It's fascinating, being me. No really, it is. I don't say this out of arrogance. I simply say this to cast upon you, my avid reader, an intense sense of doubtful intrigue. "Why is it fascinating to be you?" you may ask. An excellent question!
First, the boring stuff. My name is Josh Vickerson, a second year student here at RIT. My freshman year was spent studying Computer Science, a major I selected due to my sincere affection for computers and their mobile bretheren. By the end of the year, CS just didn't feel right for me. As of this fall, I've become an Information Technology major. While I won't ramble about the particular differences between them (a post-worthy topic all its own), just know that I'm looking to become a web developer.
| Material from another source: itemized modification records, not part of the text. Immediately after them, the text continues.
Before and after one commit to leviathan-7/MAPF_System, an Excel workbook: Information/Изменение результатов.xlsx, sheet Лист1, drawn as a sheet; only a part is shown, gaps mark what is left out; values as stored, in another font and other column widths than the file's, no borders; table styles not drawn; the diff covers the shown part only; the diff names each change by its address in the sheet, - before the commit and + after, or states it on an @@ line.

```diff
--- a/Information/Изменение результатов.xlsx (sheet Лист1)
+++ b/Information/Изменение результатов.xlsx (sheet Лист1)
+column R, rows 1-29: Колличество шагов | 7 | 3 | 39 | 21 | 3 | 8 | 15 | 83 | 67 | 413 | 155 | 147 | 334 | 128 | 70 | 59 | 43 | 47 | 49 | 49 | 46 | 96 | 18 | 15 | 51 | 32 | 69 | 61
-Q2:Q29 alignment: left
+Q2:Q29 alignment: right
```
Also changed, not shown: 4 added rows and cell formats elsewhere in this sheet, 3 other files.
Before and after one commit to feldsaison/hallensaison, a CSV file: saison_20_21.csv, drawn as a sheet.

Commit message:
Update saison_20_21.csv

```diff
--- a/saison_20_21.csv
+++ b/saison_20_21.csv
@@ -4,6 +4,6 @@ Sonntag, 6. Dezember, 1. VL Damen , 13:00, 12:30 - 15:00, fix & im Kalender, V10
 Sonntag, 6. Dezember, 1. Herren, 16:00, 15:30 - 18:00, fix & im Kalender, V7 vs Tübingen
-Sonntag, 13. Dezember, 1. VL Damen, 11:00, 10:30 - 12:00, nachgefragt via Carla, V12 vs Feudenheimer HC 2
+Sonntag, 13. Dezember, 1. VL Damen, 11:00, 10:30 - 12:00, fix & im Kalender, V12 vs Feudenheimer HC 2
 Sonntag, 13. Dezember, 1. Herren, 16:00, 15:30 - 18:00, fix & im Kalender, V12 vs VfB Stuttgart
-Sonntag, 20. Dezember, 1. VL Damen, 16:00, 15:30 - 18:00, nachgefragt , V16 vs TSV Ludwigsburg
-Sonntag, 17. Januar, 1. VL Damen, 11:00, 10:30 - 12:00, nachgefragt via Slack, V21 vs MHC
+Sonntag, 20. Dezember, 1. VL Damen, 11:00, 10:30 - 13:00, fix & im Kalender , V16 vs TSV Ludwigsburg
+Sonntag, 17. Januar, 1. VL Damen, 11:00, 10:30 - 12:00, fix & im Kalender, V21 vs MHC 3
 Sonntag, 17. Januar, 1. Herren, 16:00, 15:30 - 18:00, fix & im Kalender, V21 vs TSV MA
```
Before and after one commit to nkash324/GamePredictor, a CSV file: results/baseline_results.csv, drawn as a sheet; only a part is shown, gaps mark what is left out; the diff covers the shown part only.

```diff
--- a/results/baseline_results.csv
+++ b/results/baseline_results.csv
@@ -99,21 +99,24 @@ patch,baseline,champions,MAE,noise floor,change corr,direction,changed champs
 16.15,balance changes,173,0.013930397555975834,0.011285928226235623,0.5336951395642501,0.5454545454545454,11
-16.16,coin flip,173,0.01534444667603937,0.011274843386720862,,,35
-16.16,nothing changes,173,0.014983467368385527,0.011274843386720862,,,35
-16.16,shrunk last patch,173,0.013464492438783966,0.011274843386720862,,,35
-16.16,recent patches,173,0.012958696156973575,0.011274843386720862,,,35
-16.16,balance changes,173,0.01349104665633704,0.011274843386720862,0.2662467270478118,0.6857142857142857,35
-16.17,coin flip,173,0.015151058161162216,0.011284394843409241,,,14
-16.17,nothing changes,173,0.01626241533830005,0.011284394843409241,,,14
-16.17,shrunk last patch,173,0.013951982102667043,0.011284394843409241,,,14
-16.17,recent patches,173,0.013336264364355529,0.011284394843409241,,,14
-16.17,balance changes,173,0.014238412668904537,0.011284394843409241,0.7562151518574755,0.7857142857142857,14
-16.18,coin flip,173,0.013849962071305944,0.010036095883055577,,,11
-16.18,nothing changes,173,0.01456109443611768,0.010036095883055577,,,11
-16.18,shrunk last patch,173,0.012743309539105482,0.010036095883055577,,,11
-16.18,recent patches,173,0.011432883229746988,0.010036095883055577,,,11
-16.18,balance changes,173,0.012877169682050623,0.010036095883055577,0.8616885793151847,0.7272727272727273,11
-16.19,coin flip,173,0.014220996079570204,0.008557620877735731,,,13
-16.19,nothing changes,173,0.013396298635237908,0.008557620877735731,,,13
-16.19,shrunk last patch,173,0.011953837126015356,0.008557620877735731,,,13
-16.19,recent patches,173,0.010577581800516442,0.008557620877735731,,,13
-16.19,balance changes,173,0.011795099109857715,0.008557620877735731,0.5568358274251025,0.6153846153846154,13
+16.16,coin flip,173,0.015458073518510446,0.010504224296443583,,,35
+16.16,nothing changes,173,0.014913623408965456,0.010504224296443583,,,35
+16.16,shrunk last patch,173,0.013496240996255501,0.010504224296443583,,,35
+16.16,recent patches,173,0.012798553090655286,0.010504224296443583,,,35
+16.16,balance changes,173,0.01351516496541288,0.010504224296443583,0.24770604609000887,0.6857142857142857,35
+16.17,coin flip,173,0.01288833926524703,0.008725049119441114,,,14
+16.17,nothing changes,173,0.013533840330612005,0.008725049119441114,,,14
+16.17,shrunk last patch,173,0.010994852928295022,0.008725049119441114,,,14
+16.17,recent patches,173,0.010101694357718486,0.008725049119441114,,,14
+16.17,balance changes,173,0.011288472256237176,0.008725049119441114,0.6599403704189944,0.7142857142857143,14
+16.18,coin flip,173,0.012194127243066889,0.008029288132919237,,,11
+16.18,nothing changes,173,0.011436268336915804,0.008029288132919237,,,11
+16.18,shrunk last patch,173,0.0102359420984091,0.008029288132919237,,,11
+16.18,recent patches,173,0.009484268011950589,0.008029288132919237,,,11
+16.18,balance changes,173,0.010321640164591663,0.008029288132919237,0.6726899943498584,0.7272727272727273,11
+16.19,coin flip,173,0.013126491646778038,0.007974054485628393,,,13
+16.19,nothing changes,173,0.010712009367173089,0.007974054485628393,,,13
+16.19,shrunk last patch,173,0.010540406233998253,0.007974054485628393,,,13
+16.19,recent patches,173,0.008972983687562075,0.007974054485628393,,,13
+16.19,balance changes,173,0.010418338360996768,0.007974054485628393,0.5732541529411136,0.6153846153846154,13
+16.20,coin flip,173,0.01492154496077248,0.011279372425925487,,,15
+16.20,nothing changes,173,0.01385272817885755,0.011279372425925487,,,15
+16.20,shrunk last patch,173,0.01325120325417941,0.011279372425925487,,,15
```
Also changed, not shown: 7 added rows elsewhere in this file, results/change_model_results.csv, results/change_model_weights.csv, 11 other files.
I've come to RIT all the way from the small town of New Glocuester, ME. There, I lived a relatively boring life. When I wasn't at school, I was busy being a cashier at Walmart, running for the school's track team, or preparing for the next big math meet. Yes, math team, I know...
Since becoming an RIT student, I think my life has become much more interesting. In need of work last year, I started looking for employment on campus. Before long, I landed a job with ITS Resnet, the organization on campus that provides free technical support and service to students, faculty and staff. Shortly after that, I also became a student ambassador for the Computer Science department where I provided tours and information of/about the third floor of GCCIS
This past summer, I spent eight incredible weeks at Princeton University (home of the not-as-cool-as-RIT Tigers
). There I worked for iD Tech Camps
as an instructor. I taught children ages 8-13 principles of video game design using software called Multimedia Fusion 2. I worked with two other current RIT students, as well as two recent graduates and someone who just transferred to RIT this fall! It was an incredible experience.
This year, I moved back to RIT early and began my training as an Orientation Assistant, which I plan on doing again next fall. This, too, was a valuable experience. This year I've also taken on the roll of being a peer mentor for the freshmen enrichment courses. My group has largely ignored me reaching out to them, but I'm there for them just the same.
When I'm not working or attending class I'm most likely to be found attached to my computer (I spend far too much time on Twitter and Facebook). If I'm not social networking it up, I'm either practicing my DJing (really just a mild hobby at this point), listening to music, reading, writing, or simply playing around with something online.
Now that all that introduction stuff is done and out of the way, I can begin preparing the more valuable topics to blog about. I haven't yet decided what my primary topic will be, but I can assure you it will be all kinds of exciting. After all, this is about RIT and I'm a fascinating RIT student.
Stay tuned, because I'm officially welcoming you to the wonderful world of me.
Josh Vickerson is a volunteer blogger for RIT admissions. For more of Josh's thoughts, visit his personal blog.